That’s the key to mastering anything, of course. If you wait for someone to lead you to the promised land, you’ll never get there. You have to be so driven, so passionate, that you don’t realize what you’re doing is work. I drew comics all the time. I wrote, inked and painted a full-color comic-book when I was at Michigan called “The Death-Mauser Saga” (don’t ask). Every week, I displayed a new page on the door of my dorm room.
I kept my comic work separate from my class work, except for two occasions I can remember. The first came during my advanced painting class, in which we were encouraged to select our own subject matter. When I hung my painting of Conan the Barbarian on the wall at critique time, it became clear that our choice of subject matter hadn’t been intended to extend beyond abstract expressionism. My professor did his usual routine, moving down the wall of paintings, offering comments, soliciting input from the students. When he came to my brooding portrait of the famous barbarian he stopped, clearly at a loss. Turning to the class, he asked “do you think this is a suitable subject for a painting class?” At least one student who had imbibed deeply of the abstract expressionist Kool-Aid™ replied “No! It is not suitable!” I asked the professor if he could help me improve the painting. He chose to move on to the next piece.
The Conan painting in question, hanging in Chris’ dormitory
The only other time I “outed” myself as a comic book artist was for my senior project. My advisor, the great Al Hinton, raised one eyebrow but signed off on the idea. At the end of the year, when I submitted my finished 12-page story “By Divine Right” to him, he shook my hand and said “you know, it’s a shame we don’t have somebody here for students like you.” I agreed with him. It was late in the day, but I appreciated the sentiment.
The last event before graduation was a Senior Exhibition in the Slusser Gallery, and I displayed that final project as the centerpiece of my work.

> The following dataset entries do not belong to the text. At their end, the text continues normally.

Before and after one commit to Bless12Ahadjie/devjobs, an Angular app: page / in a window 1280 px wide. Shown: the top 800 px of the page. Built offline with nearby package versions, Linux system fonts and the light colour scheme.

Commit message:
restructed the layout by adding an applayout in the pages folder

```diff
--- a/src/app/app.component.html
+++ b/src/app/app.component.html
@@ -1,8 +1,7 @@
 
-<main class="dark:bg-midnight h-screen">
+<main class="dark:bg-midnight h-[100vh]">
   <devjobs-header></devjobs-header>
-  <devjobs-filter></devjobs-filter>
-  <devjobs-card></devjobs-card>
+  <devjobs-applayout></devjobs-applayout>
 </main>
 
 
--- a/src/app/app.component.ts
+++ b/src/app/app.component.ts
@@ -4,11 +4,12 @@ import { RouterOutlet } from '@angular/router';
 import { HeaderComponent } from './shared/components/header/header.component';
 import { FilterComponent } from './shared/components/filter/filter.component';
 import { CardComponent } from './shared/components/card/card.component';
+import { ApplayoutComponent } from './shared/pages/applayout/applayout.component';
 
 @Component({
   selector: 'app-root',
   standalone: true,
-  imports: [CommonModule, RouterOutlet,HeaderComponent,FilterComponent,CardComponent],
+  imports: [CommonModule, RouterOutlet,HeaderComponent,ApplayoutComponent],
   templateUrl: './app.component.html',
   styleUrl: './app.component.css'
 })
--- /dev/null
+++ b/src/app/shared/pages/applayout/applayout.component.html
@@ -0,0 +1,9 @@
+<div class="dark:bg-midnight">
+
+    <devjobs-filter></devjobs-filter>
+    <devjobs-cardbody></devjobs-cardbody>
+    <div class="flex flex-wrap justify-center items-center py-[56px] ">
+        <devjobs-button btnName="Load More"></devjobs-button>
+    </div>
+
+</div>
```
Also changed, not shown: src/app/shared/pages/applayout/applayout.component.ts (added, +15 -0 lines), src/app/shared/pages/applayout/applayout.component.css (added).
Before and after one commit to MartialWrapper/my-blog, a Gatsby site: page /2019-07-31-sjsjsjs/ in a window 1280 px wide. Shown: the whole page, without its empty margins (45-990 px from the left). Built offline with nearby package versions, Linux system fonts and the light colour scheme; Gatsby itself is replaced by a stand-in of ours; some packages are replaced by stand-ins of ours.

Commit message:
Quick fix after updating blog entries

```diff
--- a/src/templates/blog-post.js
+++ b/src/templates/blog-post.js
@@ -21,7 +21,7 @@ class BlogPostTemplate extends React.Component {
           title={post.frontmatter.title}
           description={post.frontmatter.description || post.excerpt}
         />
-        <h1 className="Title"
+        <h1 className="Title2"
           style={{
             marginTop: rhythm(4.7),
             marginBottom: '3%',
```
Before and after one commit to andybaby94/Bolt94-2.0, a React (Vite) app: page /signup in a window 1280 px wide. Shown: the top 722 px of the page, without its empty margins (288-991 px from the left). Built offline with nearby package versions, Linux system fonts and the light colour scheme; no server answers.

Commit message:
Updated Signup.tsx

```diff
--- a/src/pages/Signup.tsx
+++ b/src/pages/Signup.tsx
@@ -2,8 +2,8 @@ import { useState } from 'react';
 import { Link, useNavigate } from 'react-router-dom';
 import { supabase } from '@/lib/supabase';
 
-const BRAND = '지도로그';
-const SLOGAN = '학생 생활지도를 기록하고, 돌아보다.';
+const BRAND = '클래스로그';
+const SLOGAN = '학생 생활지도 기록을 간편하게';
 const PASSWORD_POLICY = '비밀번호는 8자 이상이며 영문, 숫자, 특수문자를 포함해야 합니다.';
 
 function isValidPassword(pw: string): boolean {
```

My painting professor came up and gestured to my framed pages of art. I braced myself for another “is this appropriate” critique, but he said “I’ve spoken with the rest of the faculty, and we all agree you’re most likely to succeed.” I thanked him, and hoped he was right.
‘By Divine Right’ on display at the Slusser Gallery
I worked like a dog and got some lucky breaks, and then 5 years after graduation (in 1990), I painted my first complete 128 page comic book, Rocketman. My career was launched. I felt I had died and gone to heaven, especially the first time I went to Comi-Con as an exhibitor. I loved writing and illustrating comic books for DC and Marvel comics. It was a thrill to paint Batman, Superman, Spiderman and all my other childhood heroes.
But I had a world that I had been creating since my days among the abstract expressionists at U of M. It was a world on the edge of extinction, where a group of galactic nations struggled against decline. Against this backdrop I would create the stories I loved, filled with excitement, danger, suspense, romance and heroism. Each story stood on it’s own, with its own characters and resolution. Iron Empires gave me a common framework I could keep going back to when I wanted to explore different themes and situations such as rebellion, humility, courage, finding meaning in life, and being true to yourself.
The original comic Chris produced in college, and what it eventually turned into.